--- Exercise description ---
Find the string "Http" in the data, then copy every line where it is found.

--- Information supplied ---

BEGIN

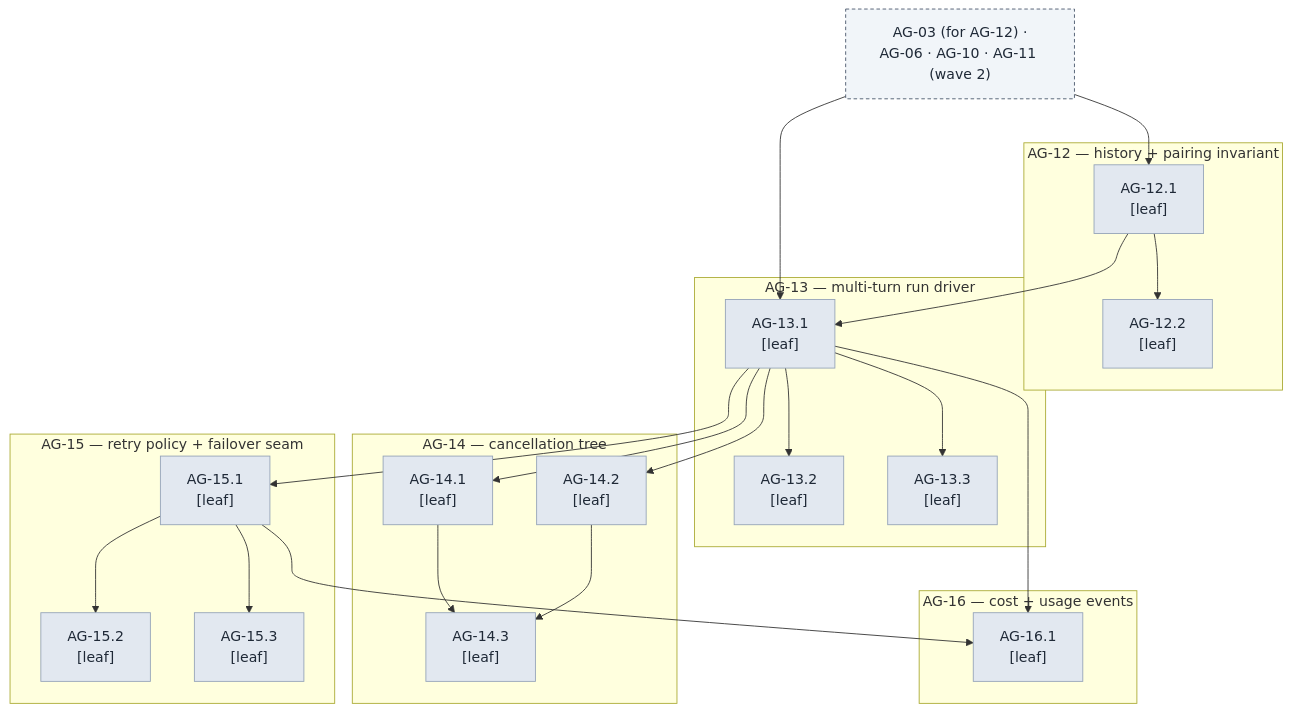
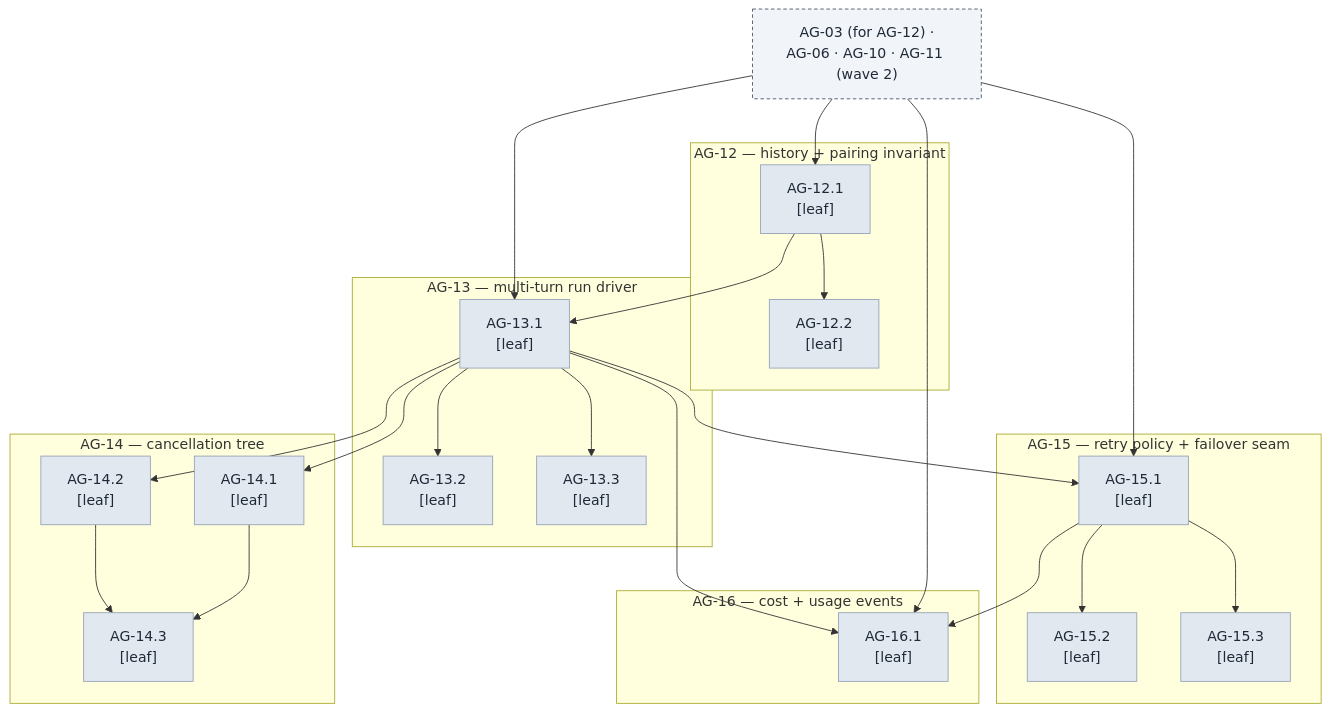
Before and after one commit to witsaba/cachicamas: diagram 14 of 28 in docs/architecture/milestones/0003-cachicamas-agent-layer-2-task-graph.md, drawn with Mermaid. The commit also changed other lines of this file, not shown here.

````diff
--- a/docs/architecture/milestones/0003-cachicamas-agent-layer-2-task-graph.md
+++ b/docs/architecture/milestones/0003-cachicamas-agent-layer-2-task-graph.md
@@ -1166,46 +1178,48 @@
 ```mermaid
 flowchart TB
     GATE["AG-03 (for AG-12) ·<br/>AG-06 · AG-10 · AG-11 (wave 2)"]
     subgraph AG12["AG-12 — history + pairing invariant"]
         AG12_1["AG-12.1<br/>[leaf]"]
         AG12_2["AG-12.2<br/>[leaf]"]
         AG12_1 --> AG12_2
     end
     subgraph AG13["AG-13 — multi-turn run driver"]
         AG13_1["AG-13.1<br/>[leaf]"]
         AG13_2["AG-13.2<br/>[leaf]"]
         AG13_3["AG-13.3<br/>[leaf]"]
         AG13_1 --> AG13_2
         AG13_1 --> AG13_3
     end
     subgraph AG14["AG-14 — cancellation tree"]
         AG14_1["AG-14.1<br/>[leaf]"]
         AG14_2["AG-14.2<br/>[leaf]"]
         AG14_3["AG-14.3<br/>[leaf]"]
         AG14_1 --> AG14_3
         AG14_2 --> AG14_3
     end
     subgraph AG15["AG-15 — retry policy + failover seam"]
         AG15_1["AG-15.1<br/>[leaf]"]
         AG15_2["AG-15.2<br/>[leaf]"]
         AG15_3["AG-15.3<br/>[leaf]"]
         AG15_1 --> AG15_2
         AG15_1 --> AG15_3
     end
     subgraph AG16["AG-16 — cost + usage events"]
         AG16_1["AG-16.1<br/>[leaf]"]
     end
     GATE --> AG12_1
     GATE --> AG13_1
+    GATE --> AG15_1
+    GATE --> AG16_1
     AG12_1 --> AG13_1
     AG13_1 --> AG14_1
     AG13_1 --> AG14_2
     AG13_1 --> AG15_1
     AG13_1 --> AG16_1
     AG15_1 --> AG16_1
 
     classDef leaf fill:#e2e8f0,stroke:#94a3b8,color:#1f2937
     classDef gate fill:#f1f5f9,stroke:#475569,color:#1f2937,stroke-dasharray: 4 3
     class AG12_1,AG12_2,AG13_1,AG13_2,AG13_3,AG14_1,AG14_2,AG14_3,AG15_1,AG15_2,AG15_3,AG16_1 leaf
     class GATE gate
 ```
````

END
BEGIN

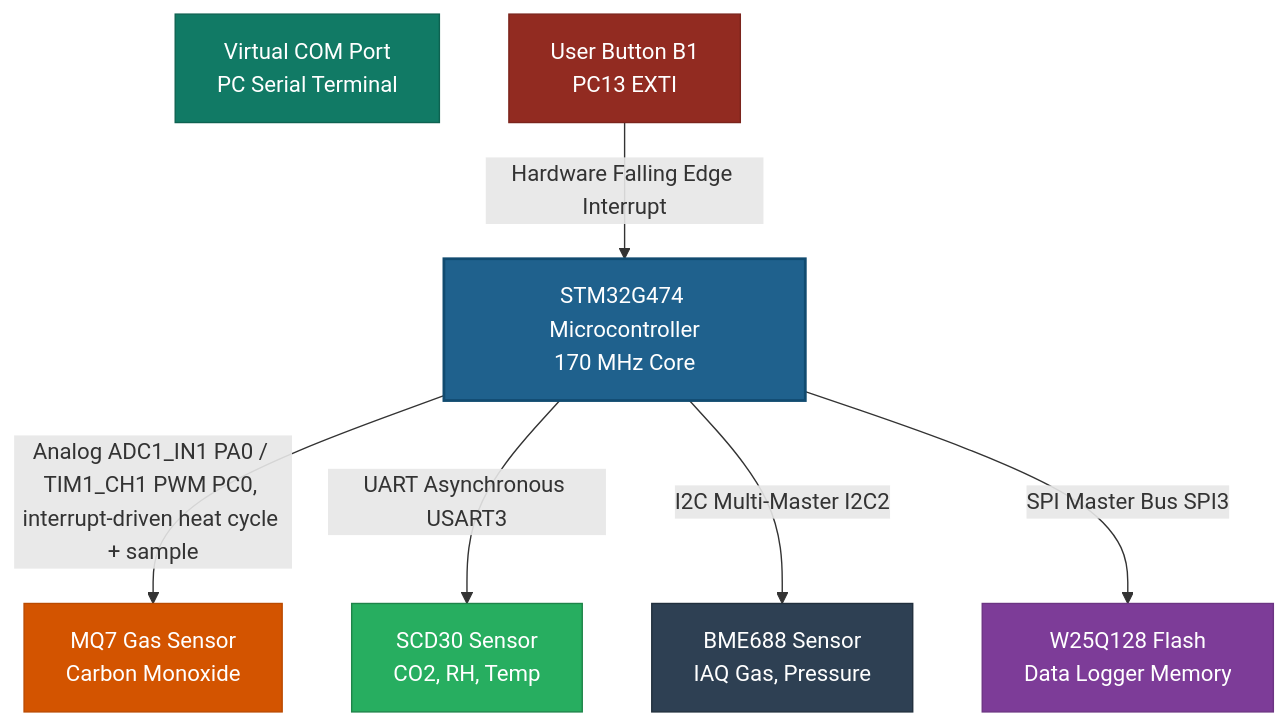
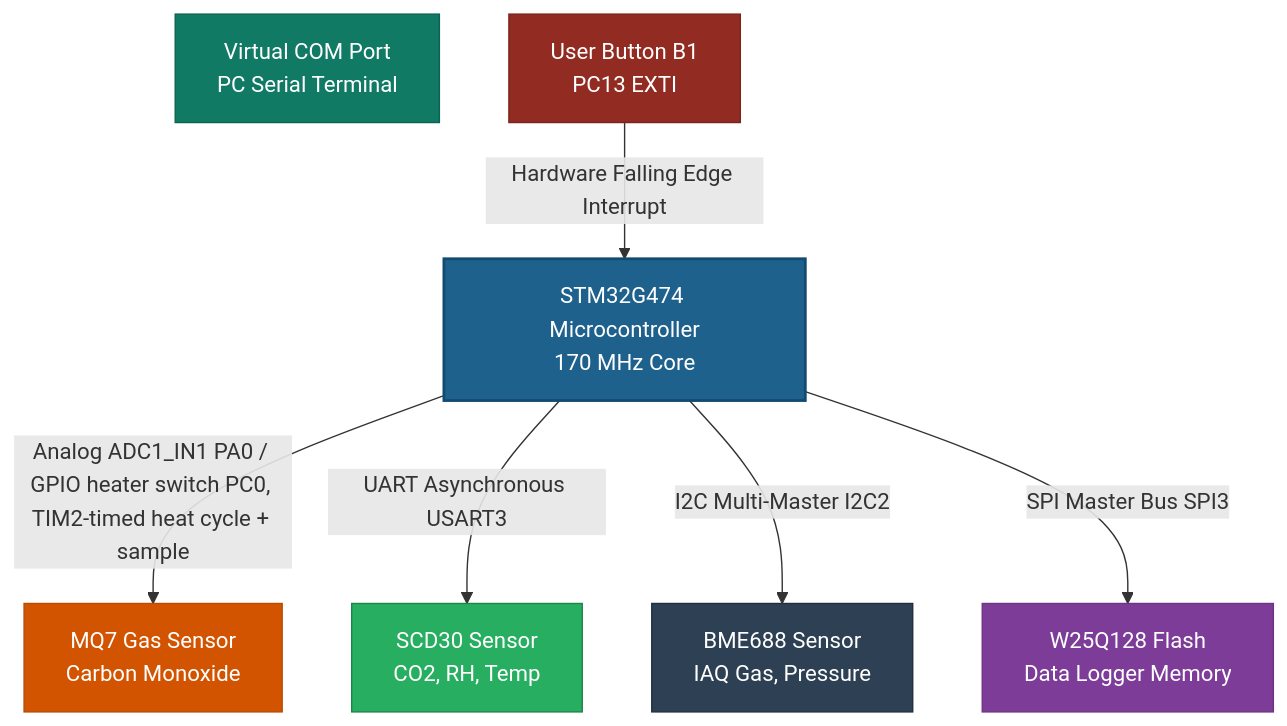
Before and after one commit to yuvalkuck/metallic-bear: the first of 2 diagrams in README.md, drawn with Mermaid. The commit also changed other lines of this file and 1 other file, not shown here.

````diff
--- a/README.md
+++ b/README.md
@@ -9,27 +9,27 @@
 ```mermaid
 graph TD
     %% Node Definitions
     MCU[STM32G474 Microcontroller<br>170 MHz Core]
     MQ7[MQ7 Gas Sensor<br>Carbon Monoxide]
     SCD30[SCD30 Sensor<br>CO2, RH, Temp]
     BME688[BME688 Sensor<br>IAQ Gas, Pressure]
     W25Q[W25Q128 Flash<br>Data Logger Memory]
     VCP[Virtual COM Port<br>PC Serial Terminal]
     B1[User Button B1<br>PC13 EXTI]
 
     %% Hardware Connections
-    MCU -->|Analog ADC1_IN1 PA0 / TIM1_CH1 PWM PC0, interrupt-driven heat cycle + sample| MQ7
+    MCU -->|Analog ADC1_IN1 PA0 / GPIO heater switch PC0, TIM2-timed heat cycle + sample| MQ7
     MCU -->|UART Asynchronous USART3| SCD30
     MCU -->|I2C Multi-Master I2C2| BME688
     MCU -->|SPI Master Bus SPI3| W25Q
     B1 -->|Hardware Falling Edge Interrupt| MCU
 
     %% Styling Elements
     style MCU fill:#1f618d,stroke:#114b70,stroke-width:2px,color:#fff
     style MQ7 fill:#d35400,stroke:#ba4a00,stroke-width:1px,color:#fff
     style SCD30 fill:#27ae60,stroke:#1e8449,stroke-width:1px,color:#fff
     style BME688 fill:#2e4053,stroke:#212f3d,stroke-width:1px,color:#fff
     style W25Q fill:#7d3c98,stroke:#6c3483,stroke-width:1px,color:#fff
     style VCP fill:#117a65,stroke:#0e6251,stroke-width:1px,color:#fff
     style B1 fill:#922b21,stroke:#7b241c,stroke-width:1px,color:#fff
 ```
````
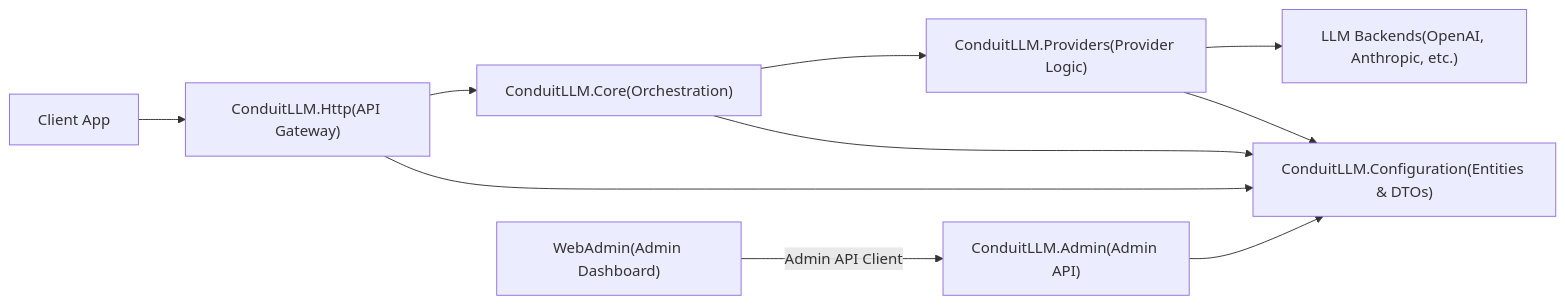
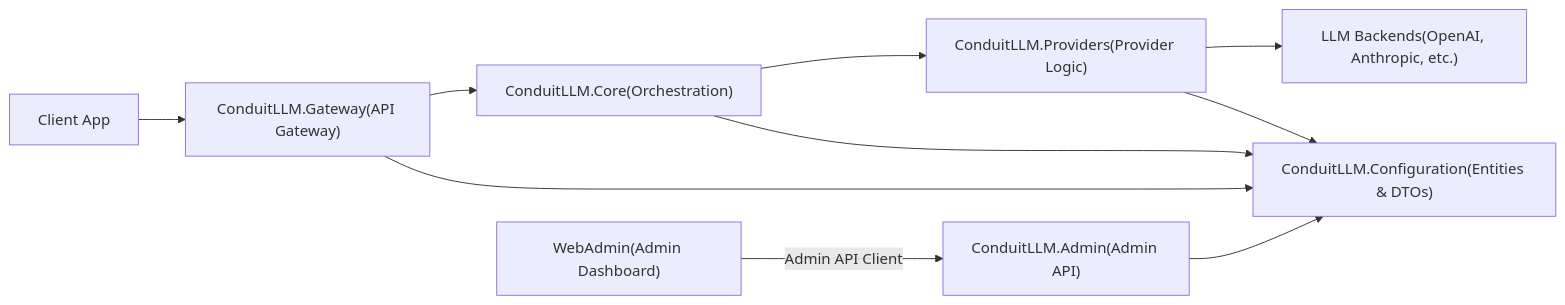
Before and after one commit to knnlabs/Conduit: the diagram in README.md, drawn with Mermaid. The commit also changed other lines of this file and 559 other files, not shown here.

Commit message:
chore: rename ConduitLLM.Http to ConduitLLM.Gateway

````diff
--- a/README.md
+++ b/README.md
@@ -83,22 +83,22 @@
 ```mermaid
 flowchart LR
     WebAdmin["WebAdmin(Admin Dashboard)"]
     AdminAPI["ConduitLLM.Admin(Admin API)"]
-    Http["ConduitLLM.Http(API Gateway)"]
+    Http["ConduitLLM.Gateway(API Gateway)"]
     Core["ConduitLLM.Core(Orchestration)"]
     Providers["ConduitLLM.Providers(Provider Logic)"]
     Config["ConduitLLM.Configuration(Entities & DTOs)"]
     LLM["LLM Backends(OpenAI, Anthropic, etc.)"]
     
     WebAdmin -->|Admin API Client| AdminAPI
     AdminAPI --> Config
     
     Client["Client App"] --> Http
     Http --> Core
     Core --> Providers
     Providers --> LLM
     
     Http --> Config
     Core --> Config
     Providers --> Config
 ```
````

END
BEGIN

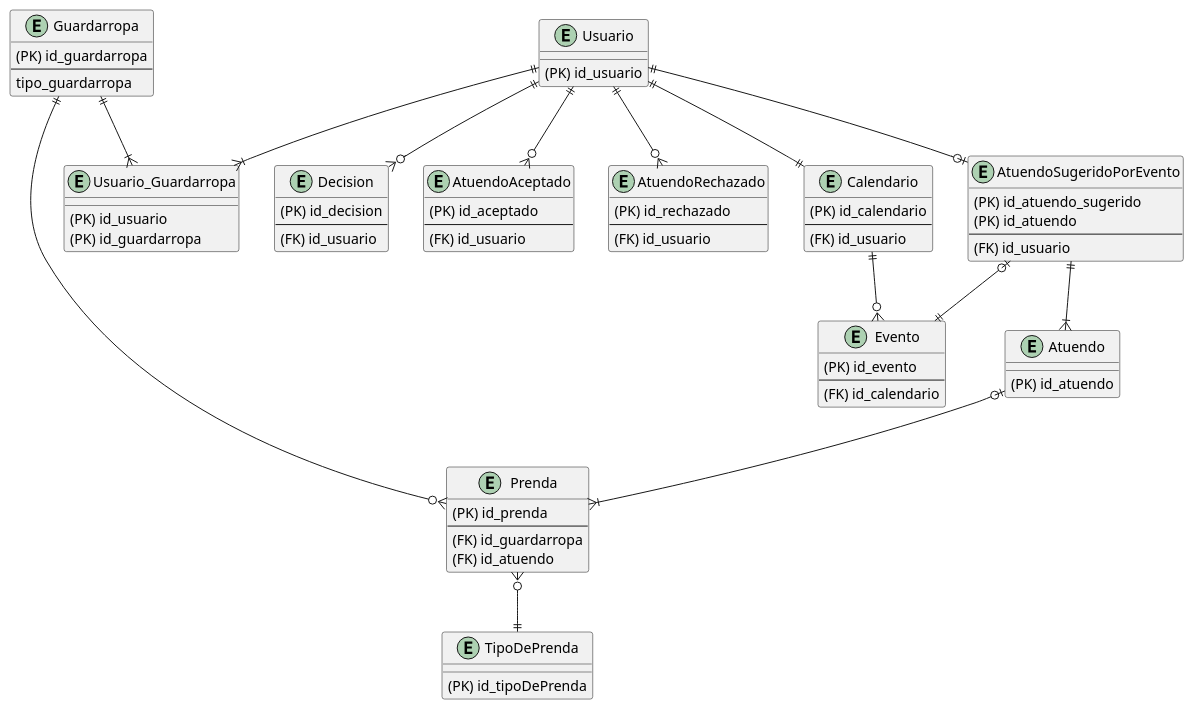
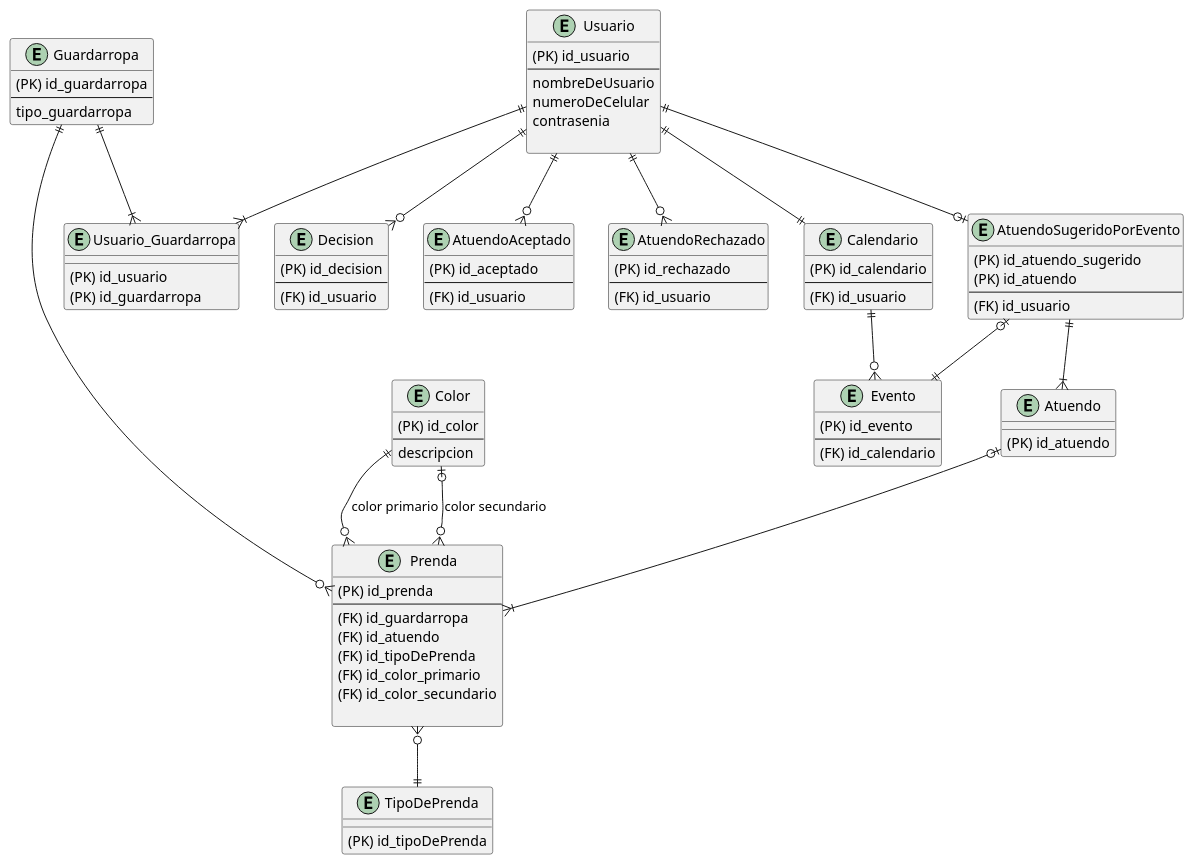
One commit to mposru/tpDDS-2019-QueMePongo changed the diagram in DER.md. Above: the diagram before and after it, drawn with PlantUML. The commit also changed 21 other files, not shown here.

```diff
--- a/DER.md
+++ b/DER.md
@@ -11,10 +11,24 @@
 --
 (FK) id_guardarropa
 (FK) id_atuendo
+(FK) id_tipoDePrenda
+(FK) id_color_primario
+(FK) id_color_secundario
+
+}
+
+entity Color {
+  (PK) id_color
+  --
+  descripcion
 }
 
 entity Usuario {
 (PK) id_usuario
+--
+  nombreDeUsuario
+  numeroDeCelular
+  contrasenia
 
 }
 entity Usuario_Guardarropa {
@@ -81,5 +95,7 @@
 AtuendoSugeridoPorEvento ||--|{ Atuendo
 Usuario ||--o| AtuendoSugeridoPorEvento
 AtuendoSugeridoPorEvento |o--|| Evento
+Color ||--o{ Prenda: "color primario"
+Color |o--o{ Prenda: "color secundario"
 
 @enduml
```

END

--- Exercise solution ---
chore: rename ConduitLLM.Http to ConduitLLM.Gateway
-    Http["ConduitLLM.Http(API Gateway)"]
+    Http["ConduitLLM.Gateway(API Gateway)"]
     Client["Client App"] --> Http
     Http --> Core
     Http --> Config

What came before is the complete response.